A highly anticipated City of Toronto staff report has been released today, proposing new rules for taxi rules in the city, in particular dealing with ridesharing companies such as Uber.
According to the The Star, proposed regulations would create a new category of licensing for Private Transportations Companies (PTCs), to allow and regulate private vehicles for transportations services such as UberX.
PTCs will come with a one-time application fee of $20,000, while annual renewal will be calculated at the cost of $10 per driver and 20 cents per trip originating in Toronto
No city-mandated training will be required, just like taxi and limo services, according to the report.
Critics of the proposal, such as Councillor Jim Karygiannis, says “We are allowing Uber to get away with murder,” while licensing committee chair Cesar Palacio said the draft rules favour Uber and are not a level playing field. Councillor Frank Di Giorgio’s initial reaction was to say the proposals are “distinctly unlevel.”
Uber spokeswoman Susie Heath said in a statement “We will be reviewing the report in depth and meeting with city staff to further understand how the proposed regulations may be implemented.”
The report was made by Toronto’s licensing and standards department in respond to the “public’s request for choice in regulated transportation options.” Proposals will offer a chance to “shift from prescriptive regulation” to a new approach that would allow “operational flexibility and provide industry participants with an equal opportunity to provide quality service in a competitive market.”
For PTC drivers, they will need to pass screening criteria approved by the city plus also give proof their personal insurance provider has been notified they intend to offer PTC transport, according to the report. PTC vehicles must have at minimum $2 million in coverage of collusion and passenger hazard insurance, plus $5 million commercial general liability insurance.
The draft report also looks to make changes in favour of the taxi industry, by allowing transfer of coveted standard plates, removing some expensive reforms aimed at improving safe and passenger experience, while also increasing the availability of accessible cabs and addressing the livelihood of drivers.
For example, drivers with non-accessible cabs will not require refresher training or have “command of the English language,” nor have complete CPR or First Aid training if new regulations are passed.
Also, taxis would be able to offer lower rates for trips not flagged down off the street, essentially a move to compete with Uber, if trips are booked with an app or over the phone.
Mayor John Tory said in a statement the new draft proposals aim to modernize regulation of ground transportation in Toronto, saying “Today we have new regulations that create a level playing field, provide safe, convenient options to our residents and allow drivers to earn a competitive living,” adding “Toronto has an opportunity to put the interests of its residents first and create a regulatory environment that protects drivers and allows companies to fairly compete.”
The report, which will be debated at next week’s licensing committee meeting, says “These recommendations, resulting from the expansion of the vehicle-for-hire industry, are intended to enable operational flexibility, improve competitiveness, promote the economic health of the city, and maintain the level of regulation appropriate to promote safety and consumer protection.”
Toronto’s city council will have the final say in the matter, on these draft proposals, at full council debate pegged for next month.

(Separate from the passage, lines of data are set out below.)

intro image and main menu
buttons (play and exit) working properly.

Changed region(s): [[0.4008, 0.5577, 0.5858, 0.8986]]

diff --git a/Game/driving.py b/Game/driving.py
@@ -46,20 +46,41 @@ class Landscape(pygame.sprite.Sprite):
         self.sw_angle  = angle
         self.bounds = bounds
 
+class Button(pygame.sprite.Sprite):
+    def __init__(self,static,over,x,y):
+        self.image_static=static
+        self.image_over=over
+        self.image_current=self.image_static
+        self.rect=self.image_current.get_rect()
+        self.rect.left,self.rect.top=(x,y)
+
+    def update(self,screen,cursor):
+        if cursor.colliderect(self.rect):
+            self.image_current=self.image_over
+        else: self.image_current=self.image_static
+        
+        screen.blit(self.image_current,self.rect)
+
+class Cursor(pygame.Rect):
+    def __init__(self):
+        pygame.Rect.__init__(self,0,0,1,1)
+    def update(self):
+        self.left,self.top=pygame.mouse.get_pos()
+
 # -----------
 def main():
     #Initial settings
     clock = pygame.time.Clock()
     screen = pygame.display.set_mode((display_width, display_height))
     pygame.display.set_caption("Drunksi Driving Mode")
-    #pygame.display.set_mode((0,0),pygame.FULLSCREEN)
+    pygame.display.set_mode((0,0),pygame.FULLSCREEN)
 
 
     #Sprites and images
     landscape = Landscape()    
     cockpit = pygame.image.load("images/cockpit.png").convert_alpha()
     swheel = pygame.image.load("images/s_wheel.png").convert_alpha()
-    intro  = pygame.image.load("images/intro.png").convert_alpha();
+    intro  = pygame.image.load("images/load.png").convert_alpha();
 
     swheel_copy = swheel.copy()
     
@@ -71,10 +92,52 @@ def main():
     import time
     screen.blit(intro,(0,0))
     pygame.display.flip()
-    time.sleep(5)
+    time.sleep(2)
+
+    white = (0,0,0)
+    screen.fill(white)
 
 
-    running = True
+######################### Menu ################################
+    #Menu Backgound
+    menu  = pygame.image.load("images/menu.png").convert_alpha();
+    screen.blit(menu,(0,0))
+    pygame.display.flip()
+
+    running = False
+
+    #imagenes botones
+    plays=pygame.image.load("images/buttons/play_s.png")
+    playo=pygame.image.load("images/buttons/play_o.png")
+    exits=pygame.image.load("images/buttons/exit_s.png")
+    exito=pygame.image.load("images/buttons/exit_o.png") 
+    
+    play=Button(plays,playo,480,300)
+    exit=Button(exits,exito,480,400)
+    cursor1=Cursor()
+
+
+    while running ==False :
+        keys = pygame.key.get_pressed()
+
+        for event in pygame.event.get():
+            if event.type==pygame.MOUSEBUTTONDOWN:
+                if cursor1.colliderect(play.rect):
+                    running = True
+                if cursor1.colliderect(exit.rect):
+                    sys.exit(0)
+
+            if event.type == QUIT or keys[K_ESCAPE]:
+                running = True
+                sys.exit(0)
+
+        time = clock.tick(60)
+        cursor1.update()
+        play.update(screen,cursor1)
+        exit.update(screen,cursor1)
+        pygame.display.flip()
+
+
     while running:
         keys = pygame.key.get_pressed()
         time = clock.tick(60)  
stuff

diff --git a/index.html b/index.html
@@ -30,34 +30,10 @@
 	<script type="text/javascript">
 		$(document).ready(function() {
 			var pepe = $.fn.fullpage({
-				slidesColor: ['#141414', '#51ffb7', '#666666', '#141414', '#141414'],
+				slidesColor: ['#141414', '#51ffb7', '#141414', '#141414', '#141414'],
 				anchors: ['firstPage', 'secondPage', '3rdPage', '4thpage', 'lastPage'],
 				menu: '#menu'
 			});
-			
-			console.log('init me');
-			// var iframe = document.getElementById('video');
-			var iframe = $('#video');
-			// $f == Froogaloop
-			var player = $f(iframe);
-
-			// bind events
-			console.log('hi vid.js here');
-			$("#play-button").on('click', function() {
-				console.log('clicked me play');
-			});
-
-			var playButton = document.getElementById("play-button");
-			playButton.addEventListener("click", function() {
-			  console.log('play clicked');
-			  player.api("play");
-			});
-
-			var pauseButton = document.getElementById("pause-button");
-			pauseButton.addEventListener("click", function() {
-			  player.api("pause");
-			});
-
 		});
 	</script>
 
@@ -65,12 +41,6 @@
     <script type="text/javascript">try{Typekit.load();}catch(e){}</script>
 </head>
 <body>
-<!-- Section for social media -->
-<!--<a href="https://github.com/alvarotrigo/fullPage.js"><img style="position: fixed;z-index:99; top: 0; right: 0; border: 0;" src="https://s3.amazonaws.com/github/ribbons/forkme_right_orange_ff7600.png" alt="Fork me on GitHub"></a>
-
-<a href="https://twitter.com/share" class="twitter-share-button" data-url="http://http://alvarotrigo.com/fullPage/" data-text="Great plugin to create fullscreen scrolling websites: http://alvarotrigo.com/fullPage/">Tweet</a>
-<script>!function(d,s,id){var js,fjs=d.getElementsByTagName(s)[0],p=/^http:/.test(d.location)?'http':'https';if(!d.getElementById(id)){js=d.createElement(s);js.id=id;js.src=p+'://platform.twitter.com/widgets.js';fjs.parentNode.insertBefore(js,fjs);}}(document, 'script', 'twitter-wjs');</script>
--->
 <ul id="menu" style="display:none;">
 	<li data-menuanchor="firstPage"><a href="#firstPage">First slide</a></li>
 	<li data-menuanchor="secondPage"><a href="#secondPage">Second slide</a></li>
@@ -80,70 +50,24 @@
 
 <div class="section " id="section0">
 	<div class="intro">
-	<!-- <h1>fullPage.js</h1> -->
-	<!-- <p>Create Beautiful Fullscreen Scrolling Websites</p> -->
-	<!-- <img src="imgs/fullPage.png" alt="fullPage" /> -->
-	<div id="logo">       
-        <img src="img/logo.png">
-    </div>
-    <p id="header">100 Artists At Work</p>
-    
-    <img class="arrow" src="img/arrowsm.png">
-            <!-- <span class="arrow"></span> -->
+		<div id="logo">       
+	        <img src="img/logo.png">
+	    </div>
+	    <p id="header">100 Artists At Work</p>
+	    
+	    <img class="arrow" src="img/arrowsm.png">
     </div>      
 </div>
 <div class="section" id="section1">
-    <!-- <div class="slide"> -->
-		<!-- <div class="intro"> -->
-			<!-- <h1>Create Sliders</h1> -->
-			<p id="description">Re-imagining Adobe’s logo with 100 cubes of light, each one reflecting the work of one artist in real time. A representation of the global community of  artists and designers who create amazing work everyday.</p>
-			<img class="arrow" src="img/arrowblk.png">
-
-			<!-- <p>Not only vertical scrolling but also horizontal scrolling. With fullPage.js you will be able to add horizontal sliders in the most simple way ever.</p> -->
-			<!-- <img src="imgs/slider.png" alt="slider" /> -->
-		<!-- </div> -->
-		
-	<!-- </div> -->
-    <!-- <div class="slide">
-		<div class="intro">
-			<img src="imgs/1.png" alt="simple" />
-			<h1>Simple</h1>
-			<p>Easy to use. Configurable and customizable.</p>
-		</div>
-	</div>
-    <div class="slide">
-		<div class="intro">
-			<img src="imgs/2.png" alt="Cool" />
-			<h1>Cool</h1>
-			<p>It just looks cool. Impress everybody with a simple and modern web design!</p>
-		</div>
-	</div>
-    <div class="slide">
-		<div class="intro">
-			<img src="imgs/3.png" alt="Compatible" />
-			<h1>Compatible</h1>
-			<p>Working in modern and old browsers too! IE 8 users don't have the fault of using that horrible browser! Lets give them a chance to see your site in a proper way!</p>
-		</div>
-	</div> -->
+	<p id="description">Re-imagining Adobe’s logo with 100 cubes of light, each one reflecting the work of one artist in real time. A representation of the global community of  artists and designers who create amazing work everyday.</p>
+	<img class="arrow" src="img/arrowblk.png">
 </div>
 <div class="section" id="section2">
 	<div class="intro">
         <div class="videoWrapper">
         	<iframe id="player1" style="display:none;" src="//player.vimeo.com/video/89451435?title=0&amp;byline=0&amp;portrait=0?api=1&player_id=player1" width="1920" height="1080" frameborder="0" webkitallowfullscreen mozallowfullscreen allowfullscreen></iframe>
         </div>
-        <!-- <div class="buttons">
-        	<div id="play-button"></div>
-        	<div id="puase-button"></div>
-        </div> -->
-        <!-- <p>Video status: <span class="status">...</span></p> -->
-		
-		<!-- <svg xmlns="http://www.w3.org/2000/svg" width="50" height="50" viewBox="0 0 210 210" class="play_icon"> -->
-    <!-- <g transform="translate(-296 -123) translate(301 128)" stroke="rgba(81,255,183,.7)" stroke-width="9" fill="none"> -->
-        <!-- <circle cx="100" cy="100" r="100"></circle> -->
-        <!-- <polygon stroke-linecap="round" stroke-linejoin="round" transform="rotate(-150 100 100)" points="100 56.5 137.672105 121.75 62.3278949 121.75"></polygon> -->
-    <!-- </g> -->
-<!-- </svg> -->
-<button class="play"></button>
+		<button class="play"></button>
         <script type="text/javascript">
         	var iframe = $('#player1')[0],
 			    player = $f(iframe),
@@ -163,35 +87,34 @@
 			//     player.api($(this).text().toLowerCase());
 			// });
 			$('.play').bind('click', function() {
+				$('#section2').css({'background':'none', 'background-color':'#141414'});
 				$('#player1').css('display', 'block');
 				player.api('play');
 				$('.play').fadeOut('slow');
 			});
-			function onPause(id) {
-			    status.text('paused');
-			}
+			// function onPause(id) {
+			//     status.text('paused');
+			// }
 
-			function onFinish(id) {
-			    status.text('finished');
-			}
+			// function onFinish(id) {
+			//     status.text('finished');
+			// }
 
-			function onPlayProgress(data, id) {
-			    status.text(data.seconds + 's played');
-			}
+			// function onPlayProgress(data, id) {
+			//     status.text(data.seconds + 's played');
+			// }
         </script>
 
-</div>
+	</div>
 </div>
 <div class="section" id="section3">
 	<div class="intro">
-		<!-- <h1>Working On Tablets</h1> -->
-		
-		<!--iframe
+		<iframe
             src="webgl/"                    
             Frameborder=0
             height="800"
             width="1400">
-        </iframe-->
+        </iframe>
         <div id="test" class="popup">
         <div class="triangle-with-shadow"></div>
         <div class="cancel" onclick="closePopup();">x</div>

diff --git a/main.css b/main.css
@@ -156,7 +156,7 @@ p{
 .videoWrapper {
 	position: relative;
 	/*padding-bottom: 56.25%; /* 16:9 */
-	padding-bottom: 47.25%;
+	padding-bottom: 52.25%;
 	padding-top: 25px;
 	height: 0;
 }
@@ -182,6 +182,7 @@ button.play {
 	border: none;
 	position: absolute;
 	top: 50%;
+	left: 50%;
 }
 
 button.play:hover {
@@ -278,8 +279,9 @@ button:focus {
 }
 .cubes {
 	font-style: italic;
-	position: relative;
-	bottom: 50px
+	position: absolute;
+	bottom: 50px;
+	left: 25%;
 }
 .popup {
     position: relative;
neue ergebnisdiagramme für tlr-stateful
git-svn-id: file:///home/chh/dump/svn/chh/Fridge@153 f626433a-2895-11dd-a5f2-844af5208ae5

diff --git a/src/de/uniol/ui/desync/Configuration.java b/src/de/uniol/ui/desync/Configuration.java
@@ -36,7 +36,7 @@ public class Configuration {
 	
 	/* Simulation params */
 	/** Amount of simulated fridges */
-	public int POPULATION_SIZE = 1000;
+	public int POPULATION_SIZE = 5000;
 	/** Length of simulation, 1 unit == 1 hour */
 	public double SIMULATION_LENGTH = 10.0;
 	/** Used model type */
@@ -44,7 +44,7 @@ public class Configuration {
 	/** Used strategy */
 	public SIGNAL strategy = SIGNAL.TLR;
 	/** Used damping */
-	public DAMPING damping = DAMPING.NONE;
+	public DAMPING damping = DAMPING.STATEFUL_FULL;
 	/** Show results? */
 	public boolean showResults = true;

You can find the entire 21 page report here.
Uber currently makes roughly 45,000 trips daily in Toronto, according to the city. Last month, Uber hit its fourth anniversary in Toronto, and revealed there are now over 500,000 active riders in the city.